In Anne Perry’s The Scroll, the book that sets the entire plot in motion is the titular scroll. It all starts with Monty Danforth. He’s an employee at a used bookstore, and the owner just bought a large crate of books from an estate auction. At the bottom of the crate lies an ancient scroll, not included among the catalogue of items. Intrigued, Monty takes a closer look: it looks like an old scroll, and the language is unfamiliar. Monty decides to photocopy the scroll in order to get a translation done, but the photocopier refuses to do its job—although it scans other documents just fine. So he tries to take a picture… and the scroll shows up clearly on the picture, but the text has vanished.
But before you can say “boo!” in walks an elderly man with an eight-year-old girl. He introduces himself as Judson Garrett, and offers to buy the scroll. Monty isn’t sure what to say. He finally tells Garret that he cannot sell the scroll because there’s a lot of work to be done with the other books, and besides, his boss needs to set the price. Garrett understands, but he delivers an ominous warning: “Many people know it is here … They will come and offer you many things for it… money, but other things as well. Be very careful what you do with it, Mr. Danforth…”
And of course, Monty gets more strange visitors, each more eager than the last to purchase the mysterious scroll. Things get really bad when a murder is committed, and Monty starts to experience disturbingly apocalyptic visions. All this builds up to an exciting climax. It’s all really well-done and quite atmospheric.
But as you can perhaps guess, this story focuses more on its strange/supernatural elements instead of being an “actual” mystery. Viewed from that perspective, it might even be a disappointment, since the ending is a bit open and ambiguous and we don’t get a clear answer to all the mysterious events that have been going on. However, the rest of the story is quite well-written, and I was willing to forgive this shortcoming.
Anne Perry is a most talented author. The entire tale is brief, to the point, and has suitable amounts of mystery counterbalanced with some nice atmosphere. There’s a vague sense of evil, a threat that doesn’t quite make itself known to us, and which makes the atmosphere all the more interesting. It won’t give me nightmares in the middle of the night, but it made me concerned as to what would happen next. One of the signs an author is doing something right is when a reader is eagerly turning the pages, trying to figure out where all this is headed.
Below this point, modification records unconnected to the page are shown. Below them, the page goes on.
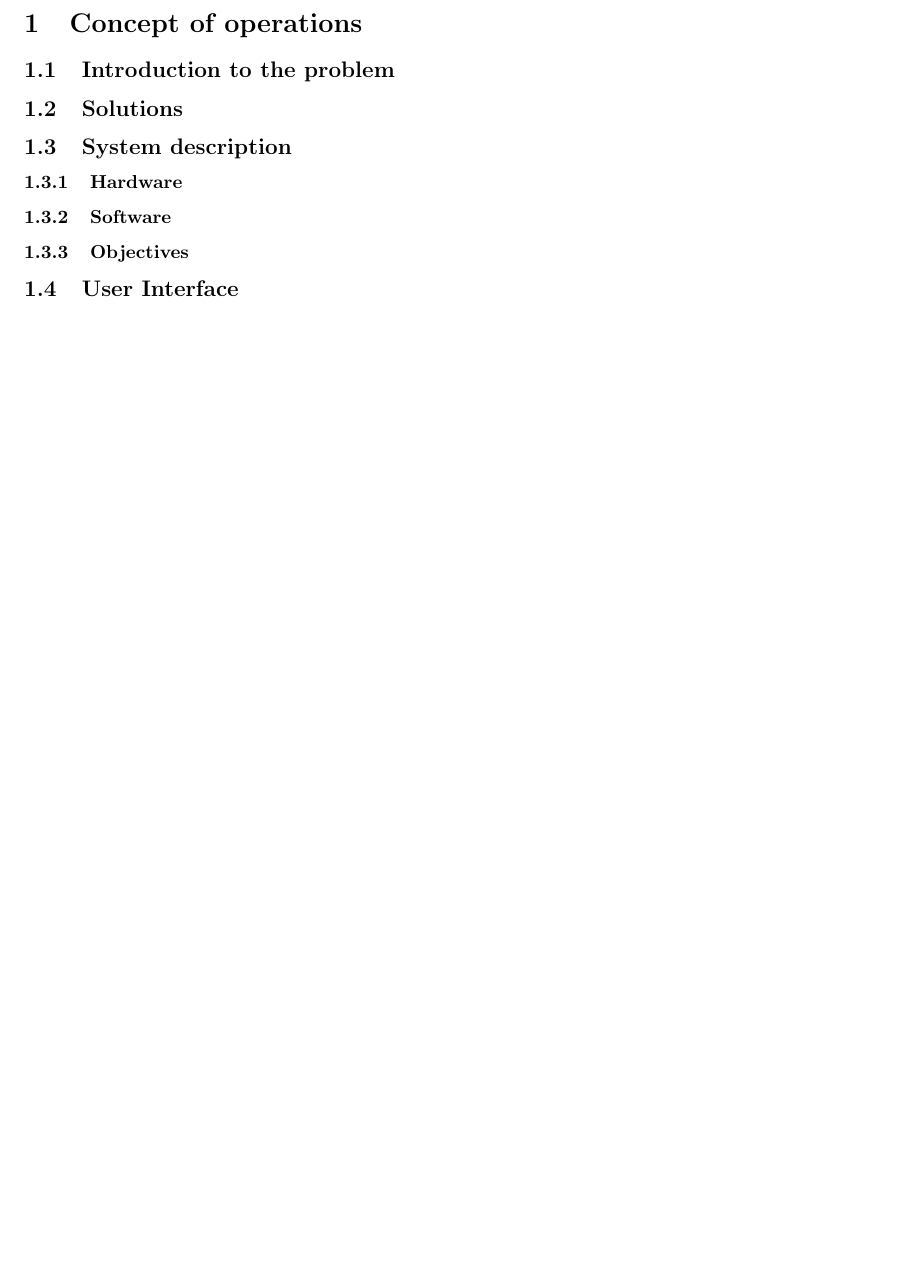
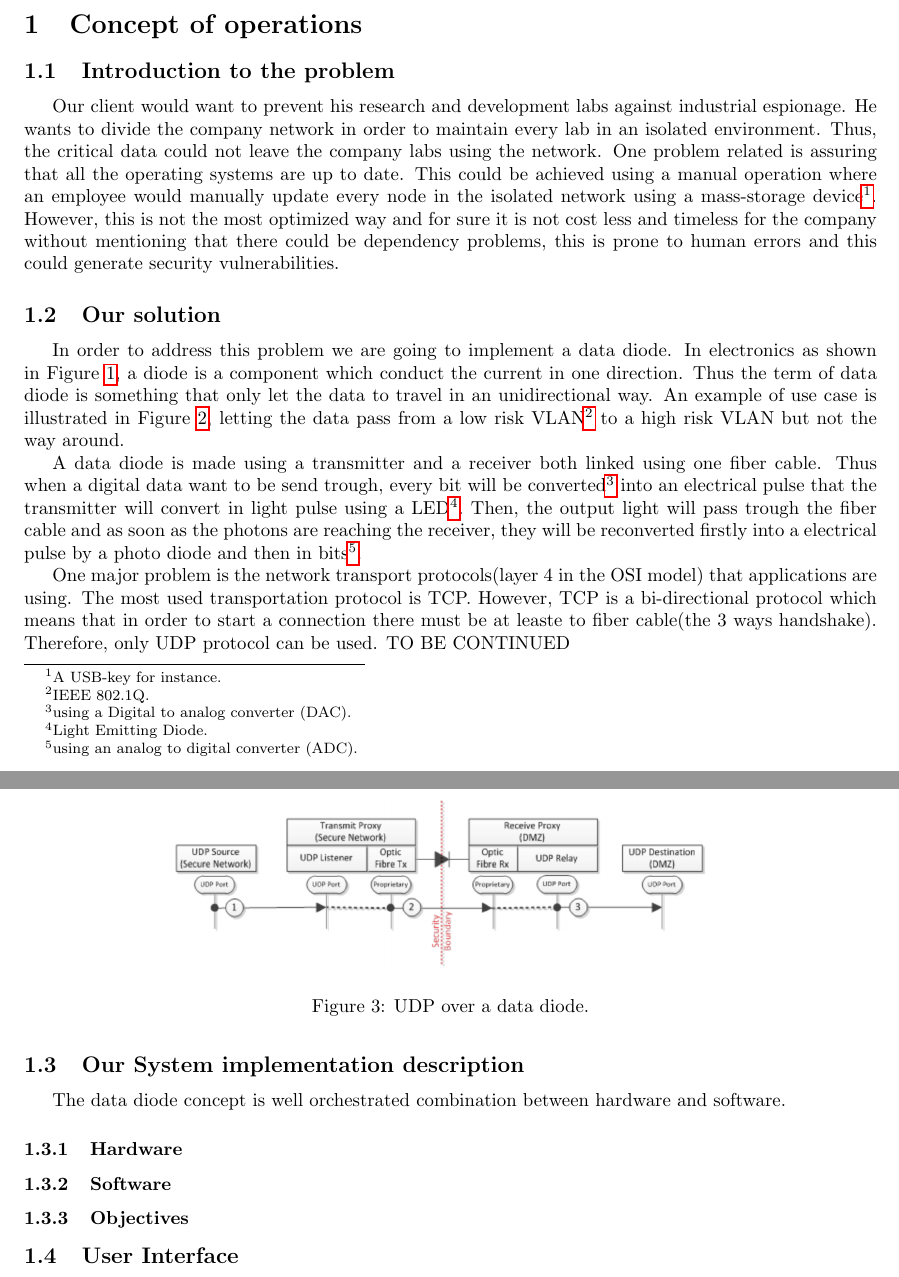
Before and after one commit to georgesrusu/managementSecuDataDiode, a LaTeX document (rapport.tex): part of page 3 of 3 before the commit and two parts of pages 3 and 4 of 4 after it, the two joined at a grey line, cut so that both start at the same text, the shorter picture padded with empty space. Compiled offline with pdfLaTeX.

Commit message:
sub section two almost ready

```diff
--- a/rapport.tex
+++ b/rapport.tex
@@ -20,6 +20,7 @@
 \newpage
 \section{Concept of operations}
 \subsection{Introduction to the problem}
+Our client would want to prevent his research and development labs against industrial espionage. He wants to divide the company network in order to maintain every lab in an isolated environment. Thus, the critical data could not leave the company labs using the network. One problem related is assuring that all the operating systems are up to date. This could be achieved using a manual operation where an employee would manually update every node in the isolated network using a mass-storage device\footnote{A USB-key for instance.}. However, this is not the most optimized way and for sure it is not cost less and timeless for the company without mentioning that there could be dependency problems, this is prone to human errors and this could generate security vulnerabilities.
 
-\subsection{Solutions}
-\subsection{System description}
+\subsection{Our solution}
+In order to address this problem we are going to implement a data diode. In electronics as shown in Figure \ref{fig:diode}, a diode is a component which conduct the current in one direction. Thus the term of data diode is something that only let the data to travel in an unidirectional way. An example of use case is illustrated in Figure \ref{fig:datadiode}, letting the data pass from a low risk VLAN\footnote{IEEE 802.1Q.} to a high risk VLAN but not the way around.
@@ -25,0 +31,2 @@
+\label{fig:diode}
+\end{figure}
@@ -26,3 +38,19 @@
+\label{fig:datadiode}
+\end{figure}
+
+A data diode is made using a transmitter and a receiver both linked using one fiber cable. Thus when a digital data want to be send trough, every bit will be converted\footnote{using a Digital to analog converter (DAC).} into an electrical pulse that the transmitter will convert in light pulse using a LED\footnote{Light Emitting Diode.}. Then, the output light will pass trough the fiber cable and as soon as the photons are reaching the receiver, they will be reconverted firstly into a electrical pulse by a photo diode and then in bits\footnote{using an analog to digital converter (ADC).}.
+
+One major problem is the network transport protocols(layer 4 in the OSI model) that applications are using. The most used transportation protocol is TCP. However, TCP is a bi-directional protocol which means that in order to start a connection there must be at leaste to fiber cable(the 3 ways handshake). Therefore, only UDP protocol can be used. TO BE CONTINUED
+\begin{figure}
+\centering
+\includegraphics[scale=0.5]{images/UDPOverDD.png}
+\label{fig:UDPDD}
+\caption{UDP over a data diode.}
+\end{figure}
+
+
+\subsection{Our System implementation description}
+The data diode concept is well orchestrated combination between hardware and software.
 \subsubsection{Hardware}
 \subsubsection{Software}
 \subsubsection{Objectives}
```
Also changed, not shown: Sources/How-does-a-Data-Diode-work.pdf (added), Sources/tactical-data-diodes-industrial-automation-control-systems-36057.pdf (added), images/UDPOverDD.png (added), images/dataDiode.png (added), images/diode.png (added), rapport.pdf, rapport.tex (9 more changed lines), 1 other file.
All things considered, I recommend The Scroll. The entire story can easily be read in one sitting, in under an hour. (According to my Kindle Paperwhite, the estimated time for reading the whole book is about 45 minutes.) It makes for a quick, pleasant read: intriguing, suspenseful, and atmospheric. It’s a neat idea and a nice way for The Mysterious Press to kick off its bibliomysteries. I look forward to more!